DATA FOR PROCESSING
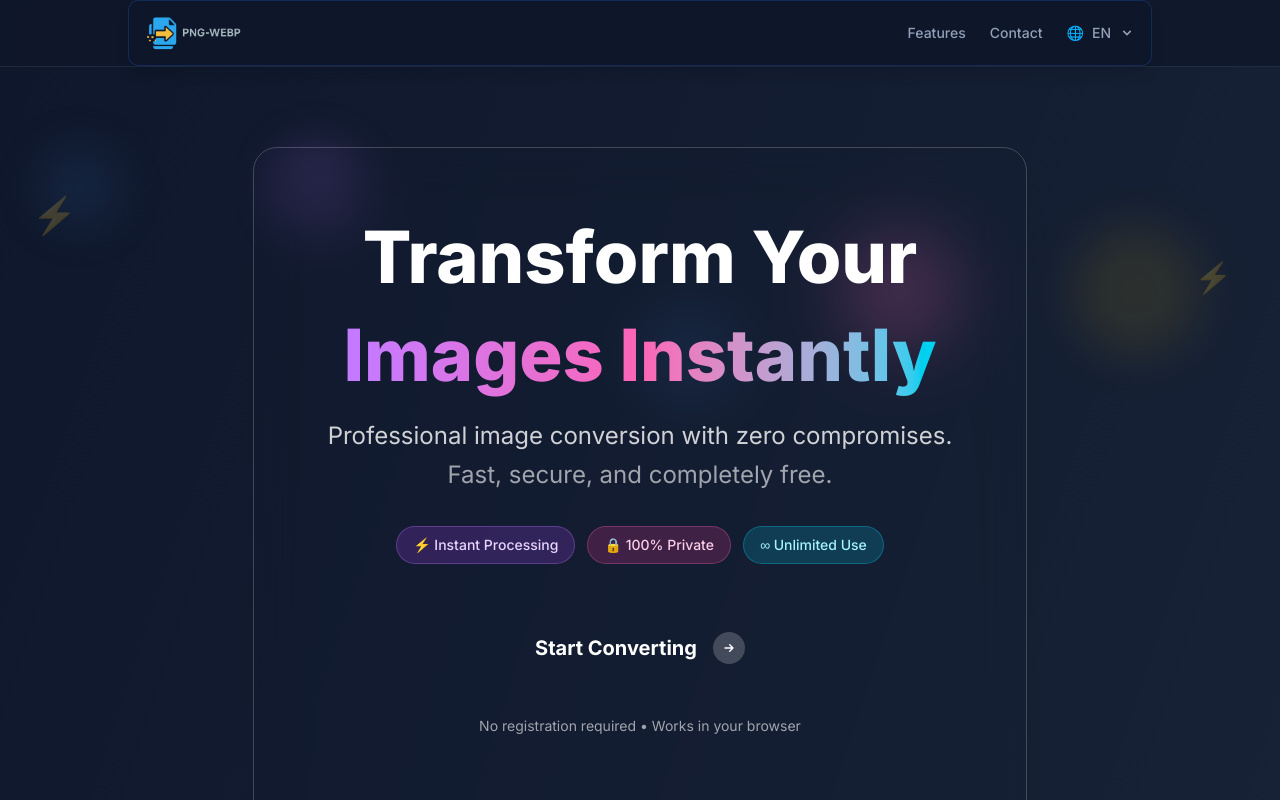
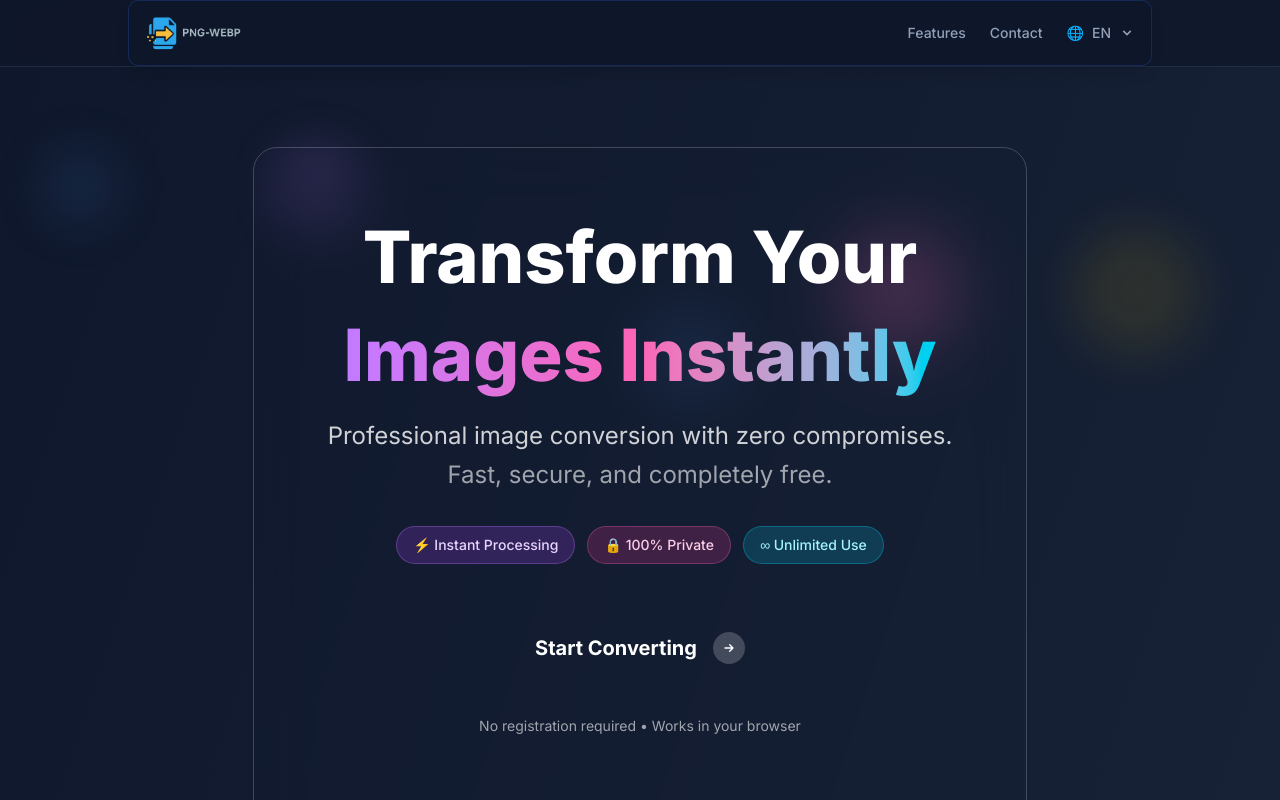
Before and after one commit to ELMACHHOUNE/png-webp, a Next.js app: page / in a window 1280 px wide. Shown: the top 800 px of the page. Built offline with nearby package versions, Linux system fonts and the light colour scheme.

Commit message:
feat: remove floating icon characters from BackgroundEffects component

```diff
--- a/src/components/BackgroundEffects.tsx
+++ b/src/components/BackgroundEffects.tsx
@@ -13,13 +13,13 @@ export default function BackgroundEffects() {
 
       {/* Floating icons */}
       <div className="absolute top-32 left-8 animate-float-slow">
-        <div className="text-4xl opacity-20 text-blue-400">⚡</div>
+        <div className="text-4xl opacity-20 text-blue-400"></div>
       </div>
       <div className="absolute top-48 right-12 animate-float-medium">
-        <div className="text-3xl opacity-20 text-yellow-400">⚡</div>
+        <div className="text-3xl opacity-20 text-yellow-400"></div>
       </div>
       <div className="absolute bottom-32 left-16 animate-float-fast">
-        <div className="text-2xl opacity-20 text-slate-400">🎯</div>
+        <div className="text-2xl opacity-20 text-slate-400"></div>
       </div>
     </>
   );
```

---

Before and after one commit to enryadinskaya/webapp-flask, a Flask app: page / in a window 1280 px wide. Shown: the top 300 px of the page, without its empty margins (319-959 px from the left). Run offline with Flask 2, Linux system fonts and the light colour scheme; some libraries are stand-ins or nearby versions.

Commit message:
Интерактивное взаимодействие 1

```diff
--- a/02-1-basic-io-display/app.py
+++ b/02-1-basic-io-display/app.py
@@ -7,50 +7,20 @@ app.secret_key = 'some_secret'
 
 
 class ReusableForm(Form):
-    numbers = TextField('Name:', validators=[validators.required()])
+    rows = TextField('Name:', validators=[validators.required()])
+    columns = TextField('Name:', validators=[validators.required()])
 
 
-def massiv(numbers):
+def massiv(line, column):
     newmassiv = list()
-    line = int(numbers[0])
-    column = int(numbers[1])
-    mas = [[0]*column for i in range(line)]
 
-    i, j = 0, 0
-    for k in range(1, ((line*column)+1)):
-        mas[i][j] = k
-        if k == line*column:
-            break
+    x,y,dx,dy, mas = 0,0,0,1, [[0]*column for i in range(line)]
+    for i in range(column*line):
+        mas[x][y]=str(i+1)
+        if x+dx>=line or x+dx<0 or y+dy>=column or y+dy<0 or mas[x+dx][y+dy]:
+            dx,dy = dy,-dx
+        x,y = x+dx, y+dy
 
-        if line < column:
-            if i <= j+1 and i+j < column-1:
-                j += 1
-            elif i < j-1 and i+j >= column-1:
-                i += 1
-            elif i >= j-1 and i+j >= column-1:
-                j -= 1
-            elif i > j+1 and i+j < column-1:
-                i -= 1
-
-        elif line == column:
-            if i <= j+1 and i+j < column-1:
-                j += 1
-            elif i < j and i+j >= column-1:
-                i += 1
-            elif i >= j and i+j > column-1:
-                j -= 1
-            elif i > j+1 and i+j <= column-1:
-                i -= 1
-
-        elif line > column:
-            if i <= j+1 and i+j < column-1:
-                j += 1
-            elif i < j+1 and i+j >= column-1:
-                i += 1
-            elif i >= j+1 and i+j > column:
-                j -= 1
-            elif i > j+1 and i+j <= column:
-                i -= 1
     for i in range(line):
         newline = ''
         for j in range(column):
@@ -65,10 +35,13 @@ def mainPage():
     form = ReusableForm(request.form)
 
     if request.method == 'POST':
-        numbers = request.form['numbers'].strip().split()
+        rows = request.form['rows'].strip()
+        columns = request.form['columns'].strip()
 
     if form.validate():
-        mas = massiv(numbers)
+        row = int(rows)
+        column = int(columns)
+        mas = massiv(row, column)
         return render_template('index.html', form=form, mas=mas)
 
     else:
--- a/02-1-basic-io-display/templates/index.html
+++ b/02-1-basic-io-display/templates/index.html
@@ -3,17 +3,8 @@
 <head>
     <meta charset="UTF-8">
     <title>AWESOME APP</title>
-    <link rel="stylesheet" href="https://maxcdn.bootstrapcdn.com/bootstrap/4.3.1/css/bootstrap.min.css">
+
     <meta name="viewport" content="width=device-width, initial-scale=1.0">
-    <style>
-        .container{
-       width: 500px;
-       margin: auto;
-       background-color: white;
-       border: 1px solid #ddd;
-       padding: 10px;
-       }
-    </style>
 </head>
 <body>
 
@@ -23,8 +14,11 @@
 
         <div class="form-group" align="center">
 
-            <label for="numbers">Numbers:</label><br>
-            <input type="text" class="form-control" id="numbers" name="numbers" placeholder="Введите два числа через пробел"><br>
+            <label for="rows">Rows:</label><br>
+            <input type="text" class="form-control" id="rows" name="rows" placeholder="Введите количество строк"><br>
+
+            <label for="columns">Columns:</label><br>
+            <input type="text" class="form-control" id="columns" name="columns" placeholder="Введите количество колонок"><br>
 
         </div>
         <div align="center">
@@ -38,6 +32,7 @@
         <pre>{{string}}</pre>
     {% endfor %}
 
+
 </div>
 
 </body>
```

==

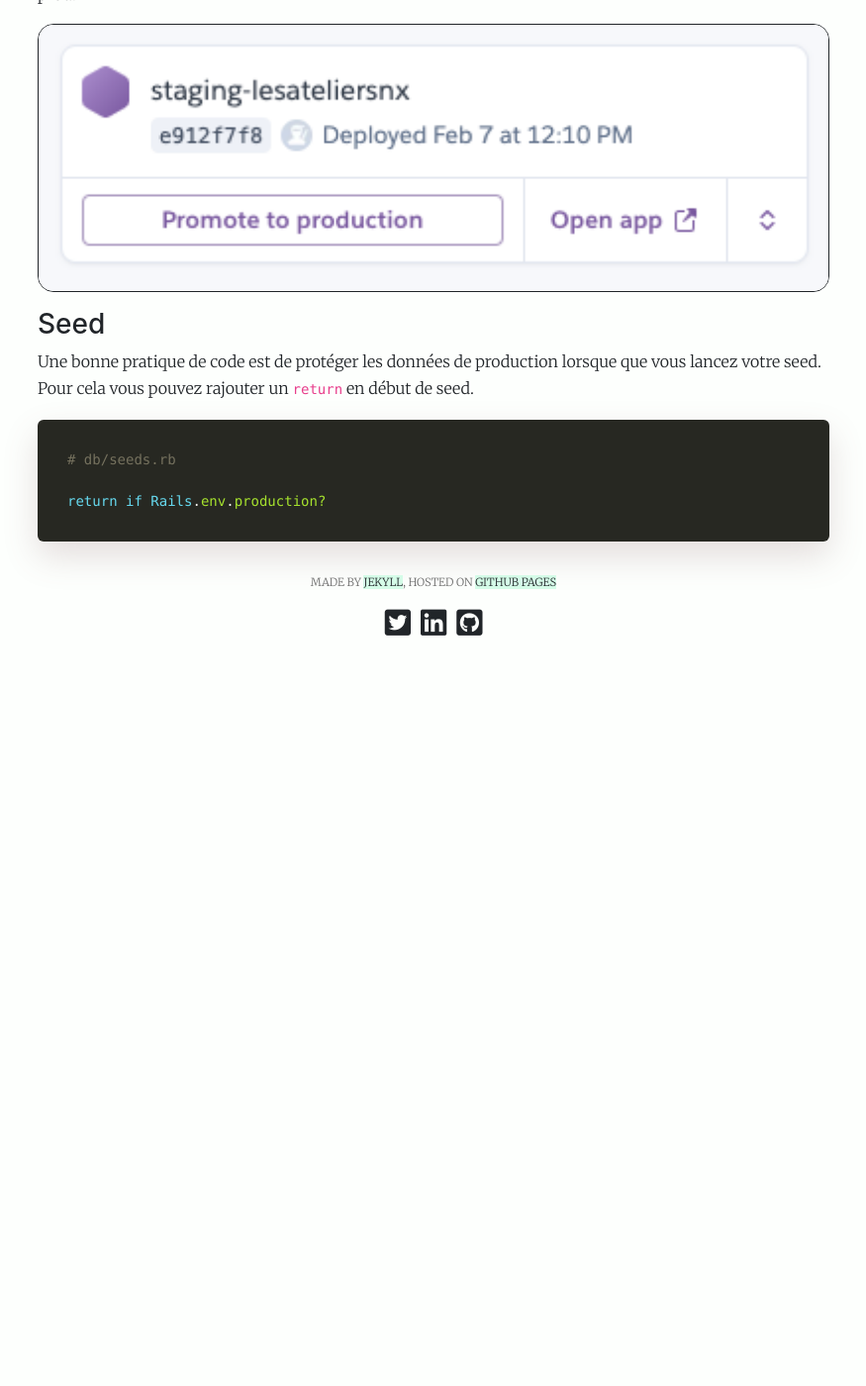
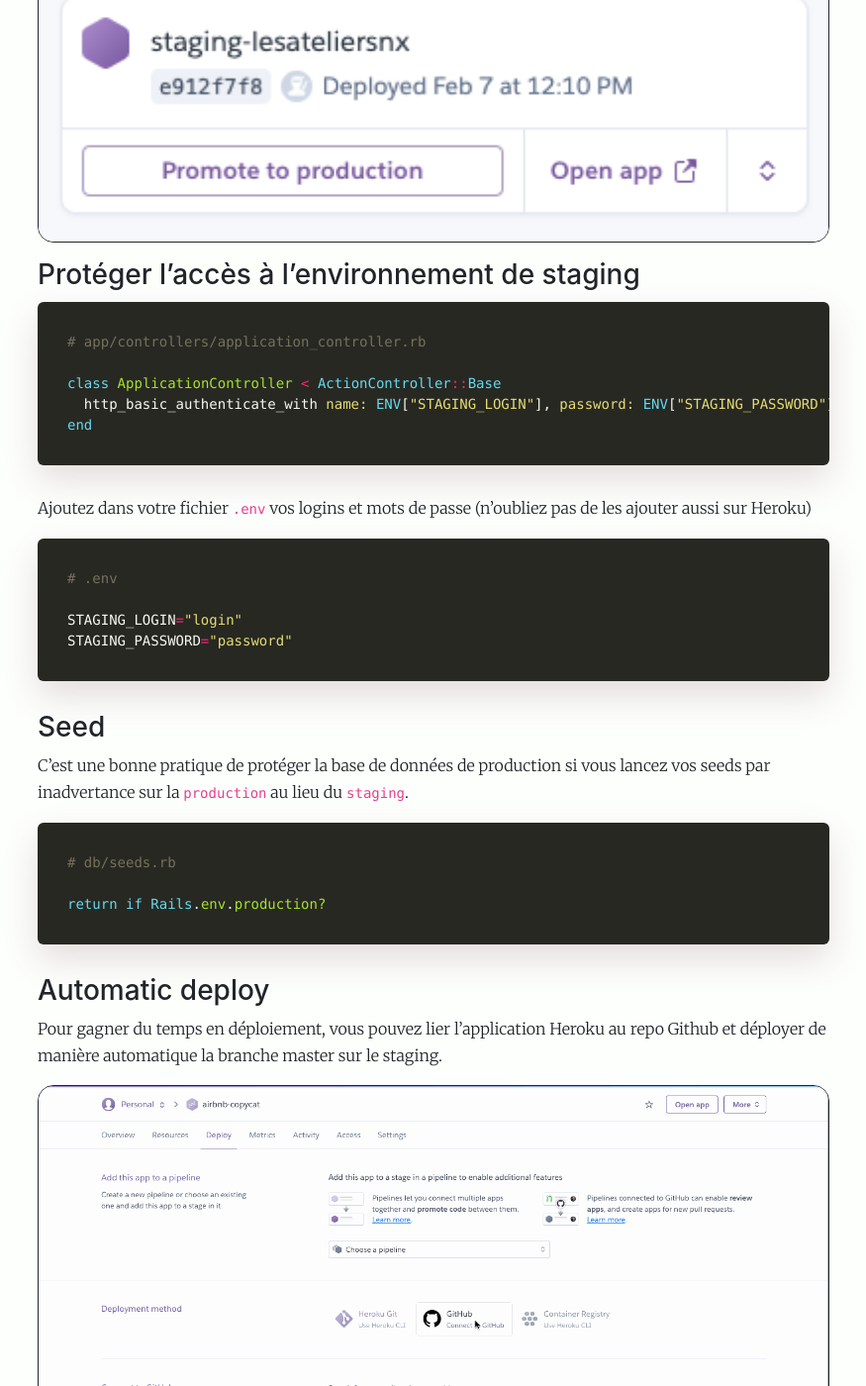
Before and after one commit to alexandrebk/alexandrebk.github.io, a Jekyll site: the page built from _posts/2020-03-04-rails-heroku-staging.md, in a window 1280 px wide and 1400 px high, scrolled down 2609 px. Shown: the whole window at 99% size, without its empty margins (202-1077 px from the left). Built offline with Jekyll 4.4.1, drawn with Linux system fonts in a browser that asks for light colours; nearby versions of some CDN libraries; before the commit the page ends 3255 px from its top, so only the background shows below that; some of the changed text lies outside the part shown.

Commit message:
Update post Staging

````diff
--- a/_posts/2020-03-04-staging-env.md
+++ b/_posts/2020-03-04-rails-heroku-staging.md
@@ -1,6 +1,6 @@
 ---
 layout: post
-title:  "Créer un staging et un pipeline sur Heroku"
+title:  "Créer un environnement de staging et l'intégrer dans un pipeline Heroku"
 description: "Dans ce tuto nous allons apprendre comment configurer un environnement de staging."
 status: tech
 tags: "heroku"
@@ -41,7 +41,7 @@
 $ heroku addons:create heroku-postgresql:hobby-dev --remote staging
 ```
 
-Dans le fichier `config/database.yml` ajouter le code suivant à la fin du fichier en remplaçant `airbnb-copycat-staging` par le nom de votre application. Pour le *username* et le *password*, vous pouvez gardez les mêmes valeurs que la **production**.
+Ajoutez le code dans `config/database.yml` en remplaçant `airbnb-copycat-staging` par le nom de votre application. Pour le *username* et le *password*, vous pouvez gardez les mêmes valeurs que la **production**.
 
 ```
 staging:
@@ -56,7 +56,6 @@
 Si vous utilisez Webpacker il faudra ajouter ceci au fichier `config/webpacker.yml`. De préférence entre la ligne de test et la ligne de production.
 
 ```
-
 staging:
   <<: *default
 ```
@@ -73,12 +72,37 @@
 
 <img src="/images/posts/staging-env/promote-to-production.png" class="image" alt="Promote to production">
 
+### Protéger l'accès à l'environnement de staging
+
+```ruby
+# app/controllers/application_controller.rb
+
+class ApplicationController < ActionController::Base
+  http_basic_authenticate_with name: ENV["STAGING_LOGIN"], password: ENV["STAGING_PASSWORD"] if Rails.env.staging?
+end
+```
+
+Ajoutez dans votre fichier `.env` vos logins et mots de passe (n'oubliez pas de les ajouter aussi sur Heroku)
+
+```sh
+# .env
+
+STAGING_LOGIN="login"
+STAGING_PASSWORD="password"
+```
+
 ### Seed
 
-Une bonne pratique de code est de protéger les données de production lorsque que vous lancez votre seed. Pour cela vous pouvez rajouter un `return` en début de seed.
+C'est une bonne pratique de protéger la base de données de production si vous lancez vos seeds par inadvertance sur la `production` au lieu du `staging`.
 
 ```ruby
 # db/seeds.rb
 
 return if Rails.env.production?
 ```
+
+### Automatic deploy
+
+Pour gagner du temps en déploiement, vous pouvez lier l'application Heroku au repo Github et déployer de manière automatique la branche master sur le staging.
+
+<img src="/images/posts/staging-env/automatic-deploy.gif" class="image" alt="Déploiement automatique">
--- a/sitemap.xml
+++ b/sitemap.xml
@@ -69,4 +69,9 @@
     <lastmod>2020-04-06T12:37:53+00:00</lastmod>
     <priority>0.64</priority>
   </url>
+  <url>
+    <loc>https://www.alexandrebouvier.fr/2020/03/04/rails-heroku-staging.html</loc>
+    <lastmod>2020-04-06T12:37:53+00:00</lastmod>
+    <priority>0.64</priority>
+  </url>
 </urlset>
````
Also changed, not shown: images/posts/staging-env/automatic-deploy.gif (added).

THE PROBLEM
For each line above that includes "pratique", copy the line.

TASK SOLUTION
-Une bonne pratique de code est de protéger les données de production lorsque que vous lancez votre seed. Pour cela vous pouvez rajouter un `return` en début de seed.
+C'est une bonne pratique de protéger la base de données de production si vous lancez vos seeds par inadvertance sur la `production` au lieu du `staging`.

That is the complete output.